05/22/2007 12:00AM

Playing poker with big dropper


ALBANY, Calif. - One of trainer Jerry Hollendorfer's qualities is fearlessness. No one plays racetrack poker more aggressively than he does.

Realistically, having the most chips to play with - or in Hollendorfer's case, the largest barn - can help. But Hollendorfer is an astute judge of a horse's ability and is never afraid to place a horse where he has the best chance to win. It's one reason he wins so many races (102 this year entering Wednesday's races here) and why he has such a high winning percentage (26).

That fearlessness is on display in Thursday's Golden Gate Fields feature, a $16,000 claimer at one mile where Hollendorfer will send out Ivy League Genius against five other fillies or mares.

Hollendorfer claimed Ivy League Genius, 4, for himself and George Todaro for $25,000 on Jan. 11 at Santa Anita. Ivy League Genius fell over a fallen rival in her debut for Hollendorfer. But then she won a first-level allowance race, and finished second in her last start, a $25,000 optional claimer.
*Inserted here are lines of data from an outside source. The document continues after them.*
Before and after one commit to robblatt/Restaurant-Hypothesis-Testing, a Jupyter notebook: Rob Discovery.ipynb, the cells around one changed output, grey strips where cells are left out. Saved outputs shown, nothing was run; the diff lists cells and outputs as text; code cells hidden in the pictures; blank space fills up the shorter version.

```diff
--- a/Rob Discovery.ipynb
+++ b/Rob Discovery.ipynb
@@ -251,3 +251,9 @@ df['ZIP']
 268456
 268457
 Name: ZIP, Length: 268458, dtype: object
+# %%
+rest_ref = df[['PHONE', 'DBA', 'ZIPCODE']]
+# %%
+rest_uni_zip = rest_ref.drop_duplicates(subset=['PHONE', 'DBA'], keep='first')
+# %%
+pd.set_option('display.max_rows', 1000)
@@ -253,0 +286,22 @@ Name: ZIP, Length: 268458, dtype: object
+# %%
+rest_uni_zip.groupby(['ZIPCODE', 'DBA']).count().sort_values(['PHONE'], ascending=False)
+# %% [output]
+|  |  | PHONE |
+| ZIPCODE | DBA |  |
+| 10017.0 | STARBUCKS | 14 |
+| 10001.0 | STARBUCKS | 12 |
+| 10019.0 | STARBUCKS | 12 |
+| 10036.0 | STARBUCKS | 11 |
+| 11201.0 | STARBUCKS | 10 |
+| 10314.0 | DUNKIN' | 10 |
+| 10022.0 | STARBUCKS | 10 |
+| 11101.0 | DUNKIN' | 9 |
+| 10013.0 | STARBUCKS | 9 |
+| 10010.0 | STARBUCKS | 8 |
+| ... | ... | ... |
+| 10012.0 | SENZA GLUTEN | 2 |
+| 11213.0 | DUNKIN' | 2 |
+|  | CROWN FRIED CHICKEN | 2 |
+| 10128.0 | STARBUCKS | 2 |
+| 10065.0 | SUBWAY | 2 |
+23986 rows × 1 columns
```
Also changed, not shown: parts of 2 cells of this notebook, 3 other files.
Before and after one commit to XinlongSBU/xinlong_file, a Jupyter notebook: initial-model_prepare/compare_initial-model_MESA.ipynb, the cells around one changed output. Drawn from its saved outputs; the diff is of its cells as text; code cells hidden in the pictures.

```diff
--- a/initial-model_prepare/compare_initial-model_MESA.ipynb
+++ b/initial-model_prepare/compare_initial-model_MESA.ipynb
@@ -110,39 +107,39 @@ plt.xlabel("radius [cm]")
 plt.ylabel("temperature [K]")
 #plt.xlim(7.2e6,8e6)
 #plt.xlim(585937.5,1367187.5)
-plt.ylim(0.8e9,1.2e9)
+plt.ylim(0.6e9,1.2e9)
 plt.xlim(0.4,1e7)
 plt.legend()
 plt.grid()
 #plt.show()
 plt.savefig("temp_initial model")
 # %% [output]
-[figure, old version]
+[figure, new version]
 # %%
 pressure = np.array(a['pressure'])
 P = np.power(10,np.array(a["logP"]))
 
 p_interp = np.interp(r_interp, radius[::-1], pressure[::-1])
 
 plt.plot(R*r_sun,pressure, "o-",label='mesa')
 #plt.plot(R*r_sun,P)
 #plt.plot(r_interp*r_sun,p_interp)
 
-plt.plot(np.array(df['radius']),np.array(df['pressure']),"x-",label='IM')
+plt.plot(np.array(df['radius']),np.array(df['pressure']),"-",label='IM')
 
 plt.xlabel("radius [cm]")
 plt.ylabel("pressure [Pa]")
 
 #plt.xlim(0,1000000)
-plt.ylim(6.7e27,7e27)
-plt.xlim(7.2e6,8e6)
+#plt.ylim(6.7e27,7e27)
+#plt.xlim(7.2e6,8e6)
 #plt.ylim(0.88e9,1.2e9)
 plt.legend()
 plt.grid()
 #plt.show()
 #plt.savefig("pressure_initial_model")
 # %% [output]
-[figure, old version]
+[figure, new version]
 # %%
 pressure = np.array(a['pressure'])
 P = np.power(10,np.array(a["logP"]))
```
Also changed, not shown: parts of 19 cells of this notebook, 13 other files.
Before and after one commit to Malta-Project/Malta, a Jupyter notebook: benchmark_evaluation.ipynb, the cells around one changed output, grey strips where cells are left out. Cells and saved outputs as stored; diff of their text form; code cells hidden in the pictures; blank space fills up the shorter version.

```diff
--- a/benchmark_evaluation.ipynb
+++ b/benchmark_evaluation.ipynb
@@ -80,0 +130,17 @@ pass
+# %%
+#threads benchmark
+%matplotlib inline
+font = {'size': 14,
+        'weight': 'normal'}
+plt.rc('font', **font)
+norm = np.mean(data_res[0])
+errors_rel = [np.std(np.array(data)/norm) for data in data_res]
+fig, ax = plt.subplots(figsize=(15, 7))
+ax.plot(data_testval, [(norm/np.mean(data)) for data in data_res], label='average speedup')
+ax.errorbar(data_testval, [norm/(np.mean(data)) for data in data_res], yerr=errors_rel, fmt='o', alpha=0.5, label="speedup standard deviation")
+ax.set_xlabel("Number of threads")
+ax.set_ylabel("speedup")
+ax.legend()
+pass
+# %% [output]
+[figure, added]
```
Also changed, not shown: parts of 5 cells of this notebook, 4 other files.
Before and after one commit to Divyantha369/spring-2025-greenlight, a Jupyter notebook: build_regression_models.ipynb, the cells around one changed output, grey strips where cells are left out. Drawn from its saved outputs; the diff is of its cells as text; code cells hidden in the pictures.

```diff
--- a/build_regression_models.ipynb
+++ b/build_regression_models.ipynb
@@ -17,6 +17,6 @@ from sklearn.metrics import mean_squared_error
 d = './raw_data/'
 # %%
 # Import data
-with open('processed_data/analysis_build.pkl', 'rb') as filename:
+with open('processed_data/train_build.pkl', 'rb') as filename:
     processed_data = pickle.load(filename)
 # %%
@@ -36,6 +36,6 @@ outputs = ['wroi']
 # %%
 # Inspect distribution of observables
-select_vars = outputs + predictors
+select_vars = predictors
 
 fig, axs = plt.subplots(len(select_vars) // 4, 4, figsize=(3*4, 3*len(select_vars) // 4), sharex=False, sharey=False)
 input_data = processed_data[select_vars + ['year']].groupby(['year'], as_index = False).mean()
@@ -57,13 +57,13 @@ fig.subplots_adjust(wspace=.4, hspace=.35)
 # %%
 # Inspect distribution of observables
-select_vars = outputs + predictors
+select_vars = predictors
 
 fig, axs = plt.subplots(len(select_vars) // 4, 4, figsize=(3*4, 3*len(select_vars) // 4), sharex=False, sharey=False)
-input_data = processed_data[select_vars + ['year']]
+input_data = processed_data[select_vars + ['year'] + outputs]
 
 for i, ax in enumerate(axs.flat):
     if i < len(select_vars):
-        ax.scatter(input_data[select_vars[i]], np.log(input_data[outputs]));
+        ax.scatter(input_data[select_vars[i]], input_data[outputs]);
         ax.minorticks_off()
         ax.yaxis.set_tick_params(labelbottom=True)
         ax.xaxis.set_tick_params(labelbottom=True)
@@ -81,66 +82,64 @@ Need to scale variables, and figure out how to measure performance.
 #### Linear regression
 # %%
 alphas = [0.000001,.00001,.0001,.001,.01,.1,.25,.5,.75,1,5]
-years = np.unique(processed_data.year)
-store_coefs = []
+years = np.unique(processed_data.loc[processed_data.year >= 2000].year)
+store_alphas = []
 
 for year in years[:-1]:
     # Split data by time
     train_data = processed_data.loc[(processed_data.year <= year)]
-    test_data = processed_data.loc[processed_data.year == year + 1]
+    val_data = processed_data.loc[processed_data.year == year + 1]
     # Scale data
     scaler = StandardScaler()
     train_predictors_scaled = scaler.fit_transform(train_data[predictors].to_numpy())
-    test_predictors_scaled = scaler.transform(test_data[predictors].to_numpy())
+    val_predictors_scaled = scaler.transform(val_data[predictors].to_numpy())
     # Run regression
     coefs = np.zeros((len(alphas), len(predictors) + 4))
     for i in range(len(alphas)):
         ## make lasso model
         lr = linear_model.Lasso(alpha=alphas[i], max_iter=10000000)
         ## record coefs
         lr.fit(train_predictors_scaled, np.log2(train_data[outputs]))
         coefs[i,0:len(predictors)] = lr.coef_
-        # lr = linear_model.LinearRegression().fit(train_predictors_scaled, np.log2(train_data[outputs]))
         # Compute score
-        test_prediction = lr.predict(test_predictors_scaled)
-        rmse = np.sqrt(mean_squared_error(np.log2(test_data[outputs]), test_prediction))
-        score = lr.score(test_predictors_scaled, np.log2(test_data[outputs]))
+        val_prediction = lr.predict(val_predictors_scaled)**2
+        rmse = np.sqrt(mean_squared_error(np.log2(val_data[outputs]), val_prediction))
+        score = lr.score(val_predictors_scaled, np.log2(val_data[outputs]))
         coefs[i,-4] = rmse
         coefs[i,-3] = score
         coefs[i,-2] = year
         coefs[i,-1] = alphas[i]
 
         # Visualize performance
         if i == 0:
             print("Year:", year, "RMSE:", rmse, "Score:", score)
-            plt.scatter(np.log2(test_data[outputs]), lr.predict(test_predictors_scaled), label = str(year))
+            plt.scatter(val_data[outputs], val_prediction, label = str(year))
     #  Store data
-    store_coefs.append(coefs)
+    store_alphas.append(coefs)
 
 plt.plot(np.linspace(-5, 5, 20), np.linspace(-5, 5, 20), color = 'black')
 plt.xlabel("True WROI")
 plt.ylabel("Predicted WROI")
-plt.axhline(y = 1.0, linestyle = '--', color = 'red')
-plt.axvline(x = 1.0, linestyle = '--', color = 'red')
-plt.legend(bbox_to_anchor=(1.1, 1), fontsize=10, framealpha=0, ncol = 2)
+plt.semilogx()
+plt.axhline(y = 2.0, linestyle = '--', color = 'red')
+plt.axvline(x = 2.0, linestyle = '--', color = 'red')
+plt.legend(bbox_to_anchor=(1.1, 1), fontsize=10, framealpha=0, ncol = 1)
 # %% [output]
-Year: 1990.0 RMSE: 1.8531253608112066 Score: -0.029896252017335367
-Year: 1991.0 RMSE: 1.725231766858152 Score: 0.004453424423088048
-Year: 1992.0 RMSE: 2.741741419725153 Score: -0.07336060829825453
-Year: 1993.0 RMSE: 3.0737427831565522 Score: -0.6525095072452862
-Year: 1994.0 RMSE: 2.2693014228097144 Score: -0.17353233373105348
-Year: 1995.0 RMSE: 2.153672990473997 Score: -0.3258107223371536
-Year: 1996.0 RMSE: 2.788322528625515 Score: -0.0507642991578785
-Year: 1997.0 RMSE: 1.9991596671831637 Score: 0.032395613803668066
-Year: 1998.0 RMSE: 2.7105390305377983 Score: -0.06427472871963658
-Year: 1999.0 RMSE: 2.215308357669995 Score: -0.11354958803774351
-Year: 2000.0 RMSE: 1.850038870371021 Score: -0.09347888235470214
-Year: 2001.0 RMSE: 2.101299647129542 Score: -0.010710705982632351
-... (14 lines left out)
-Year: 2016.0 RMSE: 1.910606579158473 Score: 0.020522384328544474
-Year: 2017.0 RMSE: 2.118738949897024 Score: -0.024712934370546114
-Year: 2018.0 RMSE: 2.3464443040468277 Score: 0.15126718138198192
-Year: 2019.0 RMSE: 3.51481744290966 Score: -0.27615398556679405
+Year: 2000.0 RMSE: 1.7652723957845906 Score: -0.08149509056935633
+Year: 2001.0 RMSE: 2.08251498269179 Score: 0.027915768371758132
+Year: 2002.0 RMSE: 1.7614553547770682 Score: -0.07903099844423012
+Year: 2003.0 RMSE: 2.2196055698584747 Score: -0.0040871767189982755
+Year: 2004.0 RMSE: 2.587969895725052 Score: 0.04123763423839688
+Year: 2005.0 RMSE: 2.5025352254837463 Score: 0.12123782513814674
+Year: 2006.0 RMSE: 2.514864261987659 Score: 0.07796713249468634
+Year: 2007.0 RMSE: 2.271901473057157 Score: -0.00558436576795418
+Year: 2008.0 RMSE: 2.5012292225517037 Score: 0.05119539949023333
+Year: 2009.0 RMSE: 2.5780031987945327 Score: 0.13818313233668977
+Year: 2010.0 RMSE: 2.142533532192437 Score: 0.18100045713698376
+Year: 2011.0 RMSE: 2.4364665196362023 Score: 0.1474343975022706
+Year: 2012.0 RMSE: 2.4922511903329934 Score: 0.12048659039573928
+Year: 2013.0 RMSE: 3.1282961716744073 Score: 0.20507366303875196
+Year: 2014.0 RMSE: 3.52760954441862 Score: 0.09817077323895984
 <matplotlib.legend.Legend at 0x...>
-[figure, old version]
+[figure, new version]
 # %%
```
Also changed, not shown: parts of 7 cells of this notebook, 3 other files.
She has more than paid her way, earning $31,372 in four starts for Hollendorfer and Todaro.

On the surface, this appears a big drop, from $25,000 to $16,000. But with the summer fair season coming, there won't be many chances for Ivy League Genius to run in Northern California, and she may not be a good fit in Southern California, where Hollendorfer usually sends a string a runners who do not fit the races on the Northern California fair circuit.

Ivy League Genius has an easy half-mile work since she last raced, one of the factors a handicapper can use in assessing if a drop is strategic or there is a potential problem with a Hollendorfer horse.

Ivy League Genius might not be a good bet because Hollendorfer droppers are often hammered down to odds-on territory, particularly when Russell Baze rides, as he does Thursday. They are almost always underlays.

Still, Ivy League Genius's last two main-track races are better than any of her rivals have ever run. She draws a perfect outside post and has the speed to sit wherever she wants, including on the lead, though she'll probably concede that to Misty Miss Cristy.

Misty Miss Cristy's two-race win streak was snapped last time when she ran second and was claimed for $8,000.